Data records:
%%

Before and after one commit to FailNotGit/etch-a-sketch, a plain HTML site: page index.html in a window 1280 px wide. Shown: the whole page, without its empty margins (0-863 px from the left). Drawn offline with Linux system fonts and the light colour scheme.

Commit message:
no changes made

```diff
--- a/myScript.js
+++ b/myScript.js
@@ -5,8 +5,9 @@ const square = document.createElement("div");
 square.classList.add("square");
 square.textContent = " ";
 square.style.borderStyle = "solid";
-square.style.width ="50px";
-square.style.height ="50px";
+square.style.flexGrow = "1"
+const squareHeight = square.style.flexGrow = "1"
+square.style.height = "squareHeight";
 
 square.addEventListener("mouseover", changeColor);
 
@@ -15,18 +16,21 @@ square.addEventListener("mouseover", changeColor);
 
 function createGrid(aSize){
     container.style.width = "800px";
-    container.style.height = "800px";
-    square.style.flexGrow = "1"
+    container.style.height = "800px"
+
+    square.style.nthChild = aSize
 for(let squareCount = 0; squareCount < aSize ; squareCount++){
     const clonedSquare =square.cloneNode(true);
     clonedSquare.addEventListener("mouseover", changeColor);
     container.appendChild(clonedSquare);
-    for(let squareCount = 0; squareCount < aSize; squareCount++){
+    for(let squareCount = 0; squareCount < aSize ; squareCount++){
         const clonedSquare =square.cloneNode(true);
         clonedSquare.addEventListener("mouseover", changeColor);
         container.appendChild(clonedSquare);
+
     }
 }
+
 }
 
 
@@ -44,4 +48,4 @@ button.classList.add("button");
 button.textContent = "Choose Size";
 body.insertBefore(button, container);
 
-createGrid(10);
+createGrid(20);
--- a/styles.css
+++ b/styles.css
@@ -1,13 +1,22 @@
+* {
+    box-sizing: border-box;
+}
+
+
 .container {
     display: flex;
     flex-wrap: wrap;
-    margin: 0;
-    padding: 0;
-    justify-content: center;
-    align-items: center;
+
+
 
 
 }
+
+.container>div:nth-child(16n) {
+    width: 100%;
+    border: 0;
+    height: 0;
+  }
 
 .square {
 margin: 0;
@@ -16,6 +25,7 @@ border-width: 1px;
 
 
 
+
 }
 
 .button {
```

%%
%%

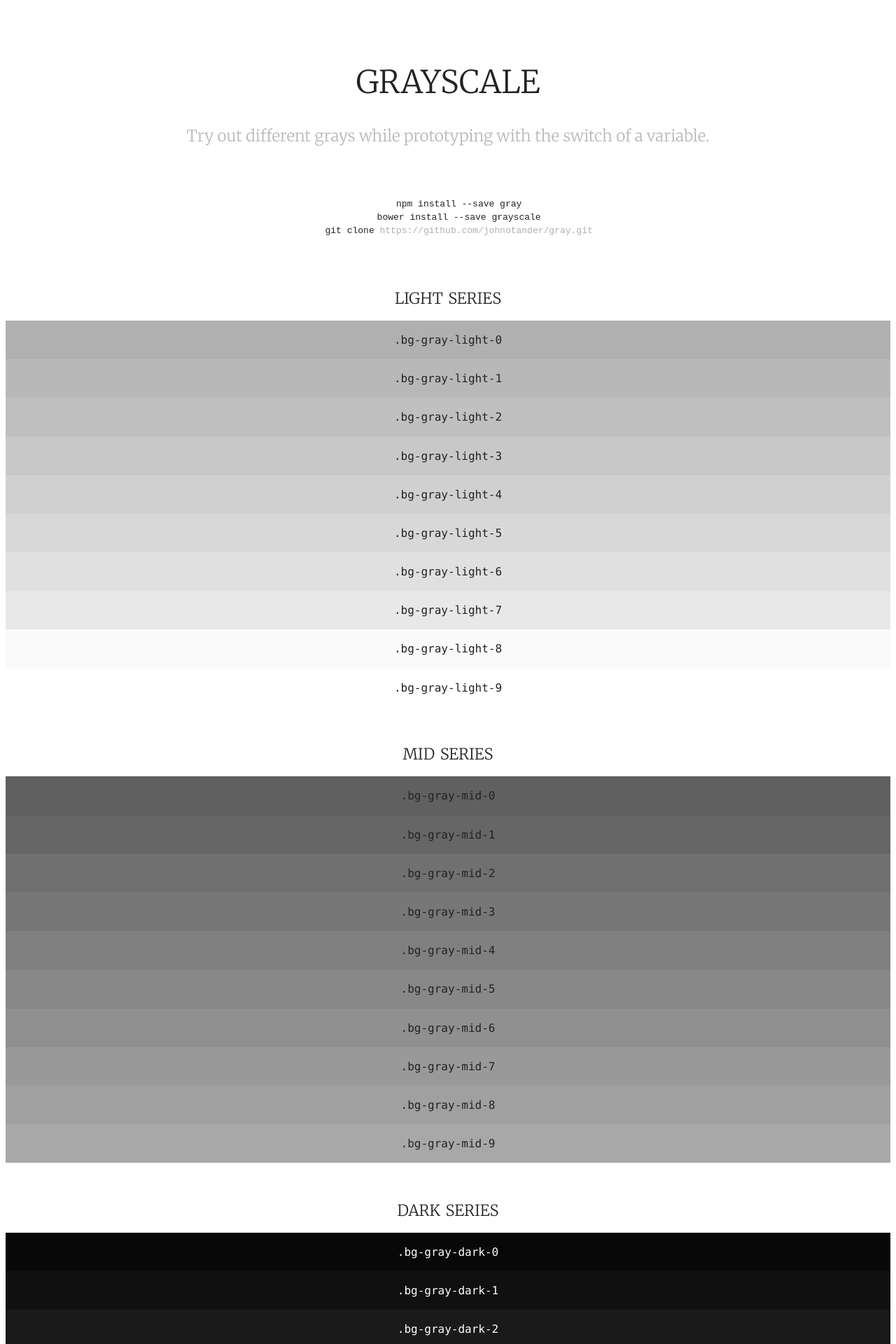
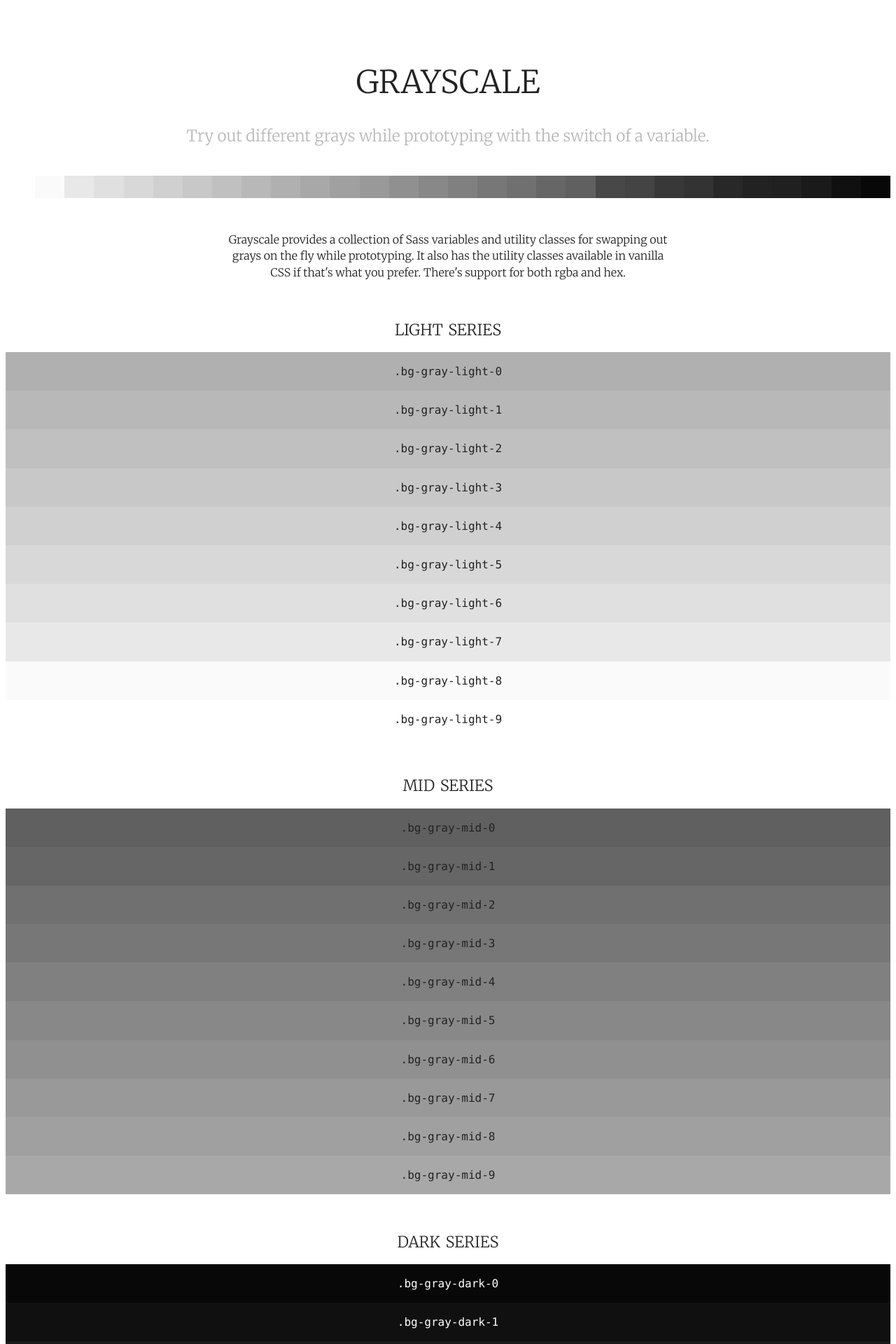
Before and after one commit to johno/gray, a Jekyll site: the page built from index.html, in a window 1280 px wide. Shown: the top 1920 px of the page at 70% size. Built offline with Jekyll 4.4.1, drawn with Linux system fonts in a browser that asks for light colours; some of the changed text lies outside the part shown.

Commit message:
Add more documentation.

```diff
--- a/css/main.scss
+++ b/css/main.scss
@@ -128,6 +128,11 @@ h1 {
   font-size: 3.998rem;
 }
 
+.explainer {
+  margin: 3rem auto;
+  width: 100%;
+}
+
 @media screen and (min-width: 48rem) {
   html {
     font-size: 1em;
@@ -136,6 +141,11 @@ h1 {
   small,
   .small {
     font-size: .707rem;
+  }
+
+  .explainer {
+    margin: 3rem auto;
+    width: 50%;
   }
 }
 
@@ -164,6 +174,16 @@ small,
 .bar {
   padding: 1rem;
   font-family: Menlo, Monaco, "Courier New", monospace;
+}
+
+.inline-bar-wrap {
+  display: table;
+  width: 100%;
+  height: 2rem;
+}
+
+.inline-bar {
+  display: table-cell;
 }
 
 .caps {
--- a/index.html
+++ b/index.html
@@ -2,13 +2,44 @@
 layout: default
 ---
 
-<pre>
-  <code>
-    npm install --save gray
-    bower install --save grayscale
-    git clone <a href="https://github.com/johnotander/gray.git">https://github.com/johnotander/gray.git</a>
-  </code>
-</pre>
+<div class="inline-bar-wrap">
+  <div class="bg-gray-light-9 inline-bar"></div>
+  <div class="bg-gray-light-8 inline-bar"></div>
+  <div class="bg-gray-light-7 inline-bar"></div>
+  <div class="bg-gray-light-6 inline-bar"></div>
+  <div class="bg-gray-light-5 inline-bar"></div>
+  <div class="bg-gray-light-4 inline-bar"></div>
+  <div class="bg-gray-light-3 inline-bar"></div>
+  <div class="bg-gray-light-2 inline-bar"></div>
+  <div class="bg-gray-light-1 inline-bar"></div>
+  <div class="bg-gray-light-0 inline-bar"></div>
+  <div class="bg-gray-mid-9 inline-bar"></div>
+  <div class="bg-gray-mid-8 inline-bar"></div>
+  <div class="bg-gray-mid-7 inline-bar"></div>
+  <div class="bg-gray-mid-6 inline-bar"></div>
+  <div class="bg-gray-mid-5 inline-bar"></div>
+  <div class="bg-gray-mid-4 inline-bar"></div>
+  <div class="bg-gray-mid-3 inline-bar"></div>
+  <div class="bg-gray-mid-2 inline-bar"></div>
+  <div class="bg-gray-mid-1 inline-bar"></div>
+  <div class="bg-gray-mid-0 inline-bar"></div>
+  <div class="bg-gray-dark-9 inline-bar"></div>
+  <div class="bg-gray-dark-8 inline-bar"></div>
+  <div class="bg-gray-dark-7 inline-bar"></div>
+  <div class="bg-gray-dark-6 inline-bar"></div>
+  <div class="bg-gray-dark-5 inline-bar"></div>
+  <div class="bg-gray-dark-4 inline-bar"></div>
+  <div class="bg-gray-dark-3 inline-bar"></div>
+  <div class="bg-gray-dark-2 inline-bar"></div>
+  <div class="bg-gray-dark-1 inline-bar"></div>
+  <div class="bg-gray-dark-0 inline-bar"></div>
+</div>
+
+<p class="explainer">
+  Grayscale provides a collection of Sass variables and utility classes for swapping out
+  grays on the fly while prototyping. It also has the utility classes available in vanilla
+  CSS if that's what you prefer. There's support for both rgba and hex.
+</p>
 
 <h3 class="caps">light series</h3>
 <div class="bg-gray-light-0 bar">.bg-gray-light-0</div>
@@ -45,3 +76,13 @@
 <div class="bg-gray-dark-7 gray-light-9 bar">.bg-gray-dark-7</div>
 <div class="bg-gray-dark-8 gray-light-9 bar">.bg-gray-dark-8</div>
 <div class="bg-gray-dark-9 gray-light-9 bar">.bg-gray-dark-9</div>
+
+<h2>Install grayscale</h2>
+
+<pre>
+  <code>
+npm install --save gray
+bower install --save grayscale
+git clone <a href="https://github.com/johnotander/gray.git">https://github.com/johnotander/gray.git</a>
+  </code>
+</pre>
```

%%

**Instructions to follow**
The answer must consist of every line above that contains the word "html".

**Exercise answer**
Before and after one commit to FailNotGit/etch-a-sketch, a plain HTML site: page index.html in a window 1280 px wide. Shown: the whole page, without its empty margins (0-863 px from the left). Drawn offline with Linux system fonts and the light colour scheme.
Before and after one commit to johno/gray, a Jekyll site: the page built from index.html, in a window 1280 px wide. Shown: the top 1920 px of the page at 70% size. Built offline with Jekyll 4.4.1, drawn with Linux system fonts in a browser that asks for light colours; some of the changed text lies outside the part shown.
   html {
--- a/index.html
+++ b/index.html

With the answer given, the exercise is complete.